Elevation 4,053 m (13,297 ft)
Location
Location Antarctic Plateau

Description[edit]

Ridge A is a site in Antarctica that was identified in 2009 as the best suited location on the surface of Earth for astronomical research.[1] The site, approximately 1,000 kilometres (620 mi) from the South Pole and 144 kilometres (89 mi) southeast of Dome A,[2] is situated in a portion of Antarctica claimed by Australia Australian Antarctic Territory.

The site is on the Antarctic Plateau at an altitude of 4,053 metres (13,297 ft), and has an average winter temperature of −70 °C (−94 °F). It is possible that this site may have even lower temperatures than Dome A.[1][2] Ridge A was identified by a team of Australian and American scientists searching for the best observatory spot in the world.[1] The team leader described the site as "so calm there's almost no wind or weather there at all."[3] Ridge A is a low ridge of ice and has been estimated to have very low disturbances to visibility, such as thick atmospheric boundary layer, amount of water vapour and numerous others.

The site represents the "Eye of the Storm", whereby winds flowing off Antarctica in all directions appear to start from a point at Ridge A, where winds are at their calmest. It is also the site of a vortex in which swirling stratospheric winds high up and calm air at ground level combine to make it a place for viewing into space that is three times clearer than any other location on Earth.[4]

Researchers[who?] on the project suggested that photographs taken through a telescope at Ridge A could be nearly as good as those taken by the Hubble Space Telescope. Despite the difficult conditions on Antarctica and the remote location of Ridge A, construction costs for an observatory there that could match the Hubble telescope could be built at a fraction of the cost of sending Hubble into space.[4]

For several years a second Giant Magellan Telescope in Antarctica has been proposed.[5]

Observatory[edit]
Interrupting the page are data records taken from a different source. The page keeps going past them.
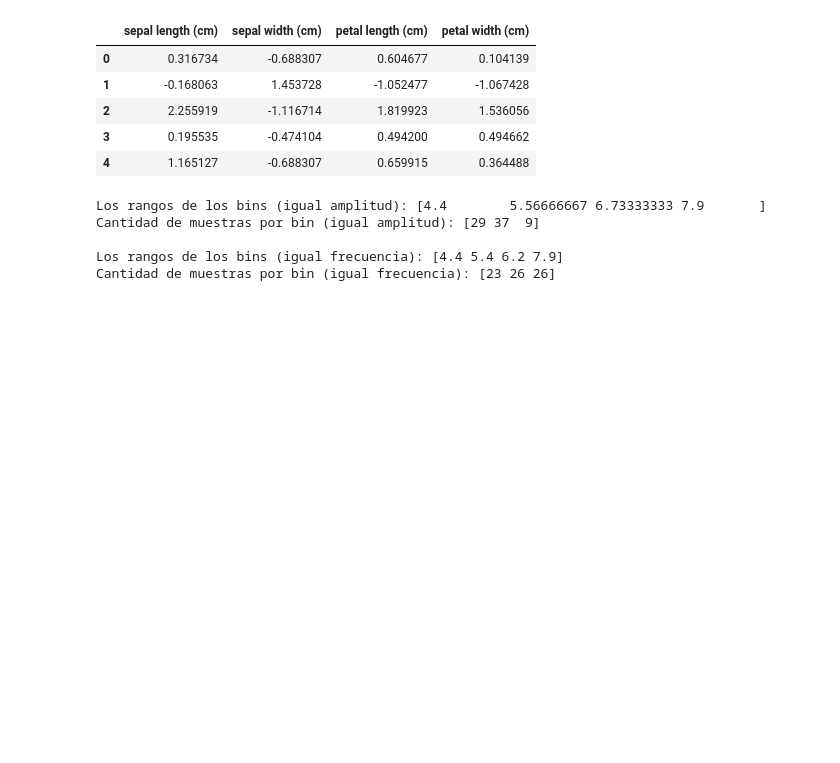
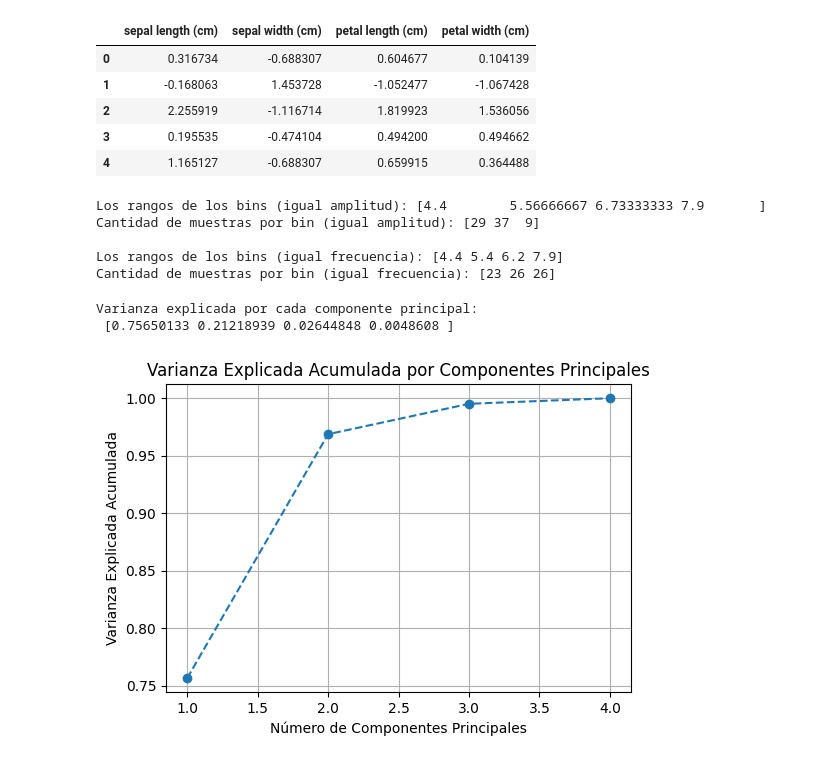
Before and after one commit to mar-valeria/AprendizajeAutomaticoInicial-05-N0105, a Jupyter notebook: 2-Notebooks/03-1-Procesado-Datos.ipynb, the cells around one changed output. Cells and saved outputs as stored; diff of their text form; code cells hidden in the pictures; blank space fills up the shorter version.

```diff
--- a/2-Notebooks/03-1-Procesado-Datos.ipynb
+++ b/2-Notebooks/03-1-Procesado-Datos.ipynb
@@ -243,7 +243,7 @@ display(X_min_max_normalized.head())
 
 # Estandarización
 standard_scaler = StandardScaler()
-X_standardized = pd.DataFrame(standard_scaler.fit_transform(X_half), columns=X_half.columns)
+X_half_standardized = pd.DataFrame(standard_scaler.fit_transform(X_half), columns=X_half.columns)
 print("Estandarización:\n")
 display(X_standardized.head())
 # %% [output]
@@ -287,3 +287,22 @@ Cantidad de muestras por bin (igual amplitud): [29 37  9]
 
 Los rangos de los bins (igual frecuencia): [4.4 5.4 6.2 7.9]
 Cantidad de muestras por bin (igual frecuencia): [23 26 26]
+# %%
+# Varianza explicada por cada componente principal
+pca = PCA()
+pca.fit(X_half_standardized)
+explained_variance = pca.explained_variance_ratio_
+print("Varianza explicada por cada componente principal:\n", explained_variance)
+
+# Grafico de la varianza explicada acumulada
+plt.figure(figsize=(6, 4))
+plt.plot(range(1, len(explained_variance) + 1), explained_variance.cumsum(), marker='o', linestyle='--')
+plt.title('Varianza Explicada Acumulada por Componentes Principales')
+plt.xlabel('Número de Componentes Principales')
+plt.ylabel('Varianza Explicada Acumulada')
+plt.grid()
+plt.show()
+# %% [output]
+Varianza explicada por cada componente principal:
+ [0.75650133 0.21218939 0.02644848 0.0048608 ]
+[figure, added]
```
Also changed, not shown: parts of 3 cells of this notebook.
Since January 2012, a small international observatory, the High Elevation Antarctic Terahertz (HEAT) telescope, has operated at Ridge A, jointly run by American and Australian researchers.[6] By virtue of the weather, this submillimeter/terahertz telescope is capable of observing wavelengths of light that rarely make it through the atmosphere to the ground anywhere else on Earth.

See also[edit]

External links[edit]

References[edit]

  1. ^ a b c Saunders, Will; Lawrence, Jon S.; Storey, John W. V.; Ashley, Michael C. B.; Kato, Seiji; Minnis, Patrick; Winker, David M.; Liu, Guiping & Kulesa, Craig (2009), "Where Is the Best Site on Earth? Domes A, B, C, and F, and Ridges A and B", Publications of the Astronomical Society of the Pacific 121 (883): 976–992, arXiv:0905.4156, Bibcode:2009PASP..121..976S, doi:10.1086/605780 
  2. ^ a b Ridge A - best place for astronomy research on Earth, Wondermondo, 27 September 2010 
  3. ^ Kenber, Billy. "Scientists identify coldest place on earth", The Telegraph, September 1, 2009. Accessed September 9, 2009.
  4. ^ a b Casey, Scott. "The coldest, driest place in the world", Brisbane Times, September 2, 2009. Accessed September 9, 2009.
  5. ^ Angel, Roger; Lawrence, Jon; Storey, John (2004), Concept for a second Giant Magellan Telescope (GMT) in Antarctica (PDF) 
  6. ^ Sims, Geoff; Kulesa, Craig; Ashley, Michael C.B.; Lawrence, Jon S.; Saunders, Will; Storey, John W.V. (2012), "Where is Ridge A?", Proc. SPIE 8444, Ground-based and Airborne Telescopes IV, 84445H, doi:10.1117/12.925512 

Coordinates: 81°30′S 73°30′E / 81.500°S 73.500°E / -81.500; 73.500